A simpler example would be to imagine the state of fine art today. A person might own an art piece that’s stored, verified, and tokenized by a museum. When the person wishes to sell their fine art piece, the painting itself would not move—the token would be sold to signify the transfer of ownership. This process can be mirrored across any collectible and is today a leading path for hundreds of billions of dollars of physical collectibles to join the Web3 economy as NFTs.
Unique Assets Requiring Custom, Updating Metadata
NFTs are also a good fit for unique assets that require custom—and often updating—metadata. A brand-new climate asset whose value depends on the amount of carbon credits it generates over time. A Tesla with metadata on its ongoing mileage and vehicle history. A 12-month rental agreement with $2,600 in cash flow every month, updated monthly. A patent with an expiration date 10 years from now.
The ability to continuously update an NFT’s metadata over time with relevant information about an asset is critical for many asset types. Tokenizing these assets also provides outsized benefits to the entire market by reducing information asymmetry with fully onchain metadata, enabling automatic pricing based on standardized metadata parameters, and empowering better price discovery across similar assets due to increased liquidity and accessibility.
The Role of Chainlink in Asset-Backed NFTs
The Chainlink Network connects the world to blockchains, and blockchains to the world.
An asset-backed NFT must have a connection to its offchain counterpart. Chainlink’s role is to connect the two together, and then help facilitate the movement of that token across the entire blockchain ecosystem, providing all the data, compute, and cross-chain needs for any real-world NFT asset.
- Phase One: Tokenization. Chainlink Proof of Reserve helps verify offchain reserves and brings reserve data onchain in a decentralized manner to provide users with increased confidence that any given token is backed by its offchain counterpart.
- Phase Two: Data Enrichment. Chainlink Functions connects offchain data sources to smart contracts, which can be used to update the asset-backed NFTs with relevant metadata in a secure, reliable, and trust-minimized manner.
- Phase Three: Movement. Chainlink Cross-Chain Interoperability Protocol (CCIP) can be used to build cross-chain NFTs, or NFTs that can be moved across any chain, which unlocks even more liquidity and counterparties for asset-backed NFTs.
The Future Is On

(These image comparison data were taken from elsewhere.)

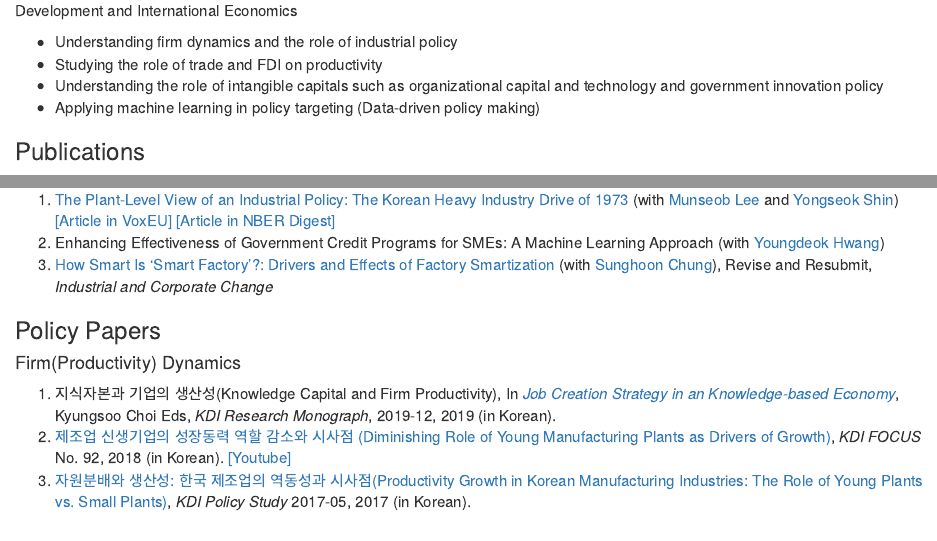
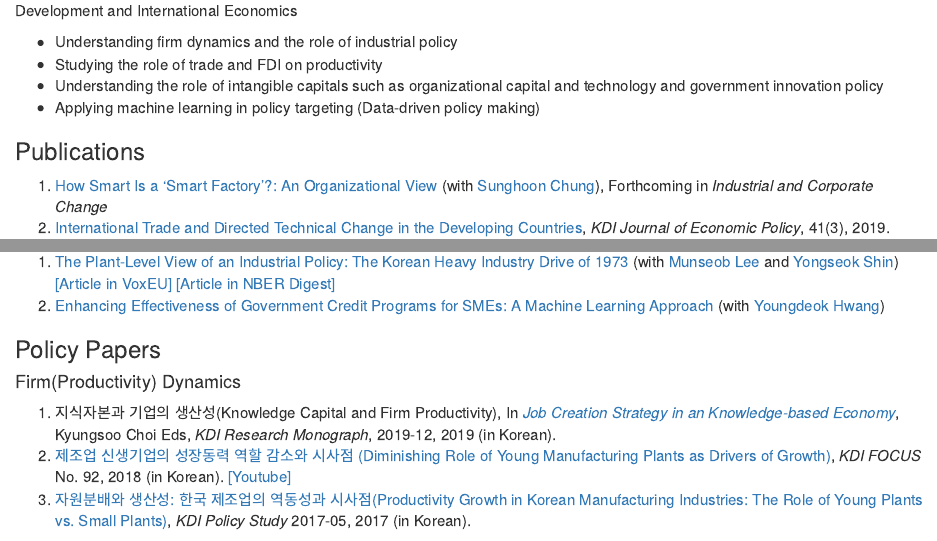
Before and after one commit to 1minhokim/1minhokim.github.io, an R Markdown document (index.Rmd): the page in a window 1100 px wide, from 540 px down, and a second part further down, joined at a grey line. The pictures show the output file index.html that the author committed with the source, opened offline.

Commit message:
Add files via upload

```diff
--- a/index.Rmd
+++ b/index.Rmd
@@ -52,6 +52,7 @@ Development and International Economics
 
 ### Publications
 
+1. [How Smart Is a ‘Smart Factory’?: An Organizational View](https://1minhokim.github.io/Smart_v4.0.pdf) (with [Sunghoon Chung](https://sites.google.com/view/schung)), Forthcoming in *Industrial and Corporate Change*
 1. [International Trade and Directed Technical Change in the Developing Countries](https://doi.org/10.23895/kdijep.2019.41.3.77), *KDI Journal of Economic Policy*, 41(3), 2019.
 1. [Misallocation and manufacturing TFP in Korea, 1982-2007](https://files.stlouisfed.org/research/publications/review/2017-04-12//misallocation-and-manufacturing-tfp-in-korea-1982-2007.pdf) (with Jiyoon Oh and [Yongseok Shin](https://sites.wustl.edu/yshin/)),” *Federal Reserve Bank of St. Louis Review*, Second Quarter 2017.
 1. [Aggregate Productivity Growth in Korean Manufacturing: The Role of Young Plants](https://doi.org/10.23895/kdijep.2017.39.4.1), *KDI Journal of Economic Policy*, 39(4): 1–23, 2017.
@@ -59,8 +60,7 @@ Development and International Economics
 
 ### Working Papers
 1. [The Plant-Level View of an Industrial Policy: The Korean Heavy Industry Drive of 1973](https://drive.google.com/file/d/1IPKVyvhZN_kg1UnugdSaRLURtatZX3kY/view) (with [Munseob Lee](https://sites.google.com/site/munseob) and [Yongseok Shin](https://sites.wustl.edu/yshin/)) [[Article in VoxEU]](https://cepr.org/voxeu/columns/plant-level-view-industrial-policy-korean-heavy-industry-drive-1973) [[Article in NBER Digest]](https://www.nber.org/digest/202111/south-koreas-industrial-policy-growth-inefficiency)
-1. Enhancing Effectiveness of Government Credit Programs for SMEs: A Machine Learning Approach (with [Youngdeok Hwang](https://ydhwang.github.io))
-1. [How Smart Is ‘Smart Factory’?: Drivers and Effects of Factory Smartization](https://papers.ssrn.com/sol3/papers.cfm?abstract_id=3934026) (with [Sunghoon Chung](https://sites.google.com/view/schung)), Revise and Resubmit, *Industrial and Corporate Change*
+1. [Enhancing Effectiveness of Government Credit Programs for SMEs: A Machine Learning Approach](https://1minhokim.github.io/AI_policy_2310.pdf) (with [Youngdeok Hwang](https://ydhwang.github.io))
 
 
 ### Policy Papers
```
Also changed, not shown: index.html.
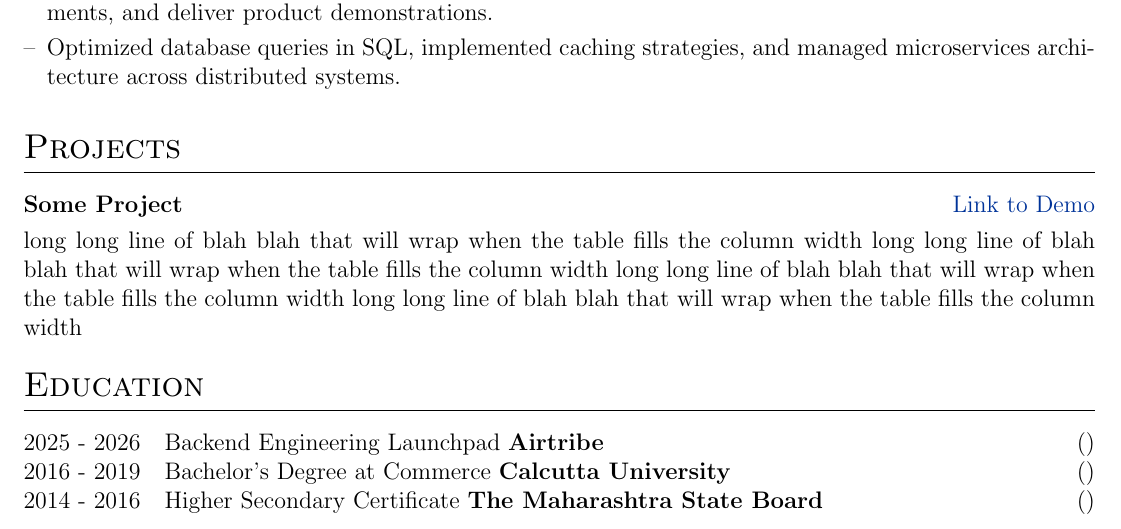
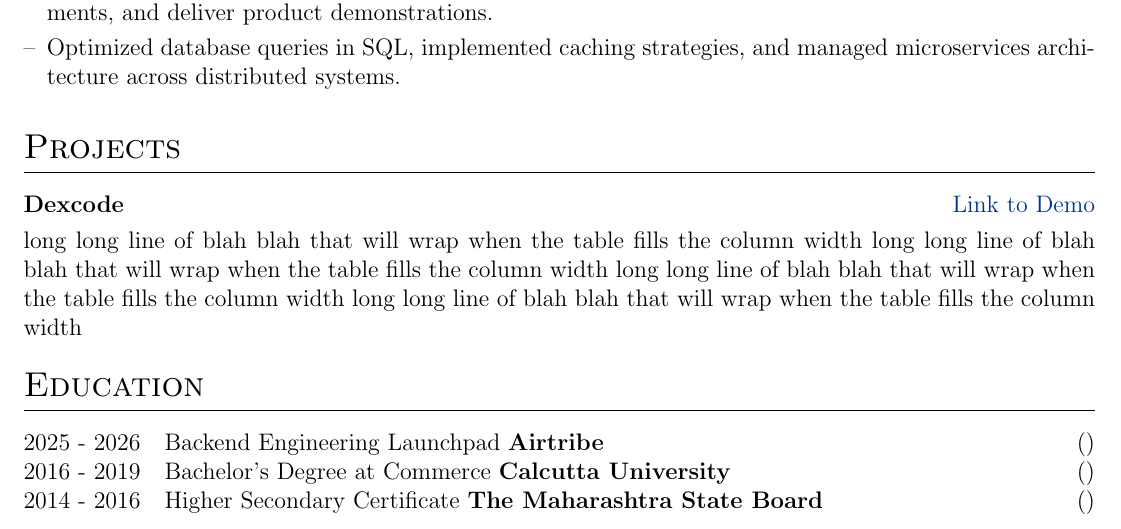
Before and after one commit to Arup-code/MyResume, a LaTeX CV (cv.tex): part of the page, cut so that both start at the same text. Compiled offline with pdfLaTeX.

Commit message:
Update project entry to include Dexcode

```diff
--- a/cv.tex
+++ b/cv.tex
@@ -180,7 +180,7 @@ Flutter, React, Next.js, TypeScript, Node.js, Java, SQL, RESTful APIs, Microserv
 \section{Projects}
 
 \begin{tabularx}{\linewidth}{ @{}l r@{} }
-\textbf{Some Project} & \hfill \href{https://some-link.com}{Link to Demo} \\[3.75pt]
+\textbf{Dexcode} & \hfill \href{https://dexcode.app/}{Link to Demo} \\[3.75pt]
 \multicolumn{2}{@{}X@{}}{long long line of blah blah that will wrap when the table fills the column width long long line of blah blah that will wrap when the table fills the column width long long line of blah blah that will wrap when the table fills the column width long long line of blah blah that will wrap when the table fills the column width}  \\
 \end{tabularx}
 
```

Real-world asset tokenization is how society transitions the many assets that already exist in the world today to a superior digital format, and NFTs will play a critical role in this emerging onchain economy.
Imagine a future where every product, from a vintage wine bottle to an invaluable art piece, can be easily traced using verifiable data inputs and onchain ownership. A world where verifying a degree is as simple as sending a one-click, cryptographic proof-of-degree to an employer. The decentralized, transparent, and autonomous nature of smart contracts enables a new world of efficiencies for the assets and data that are integral to our lives. But to bring this vision to reality, the world has to connect to blockchains, and that starts with real-world asset tokenization.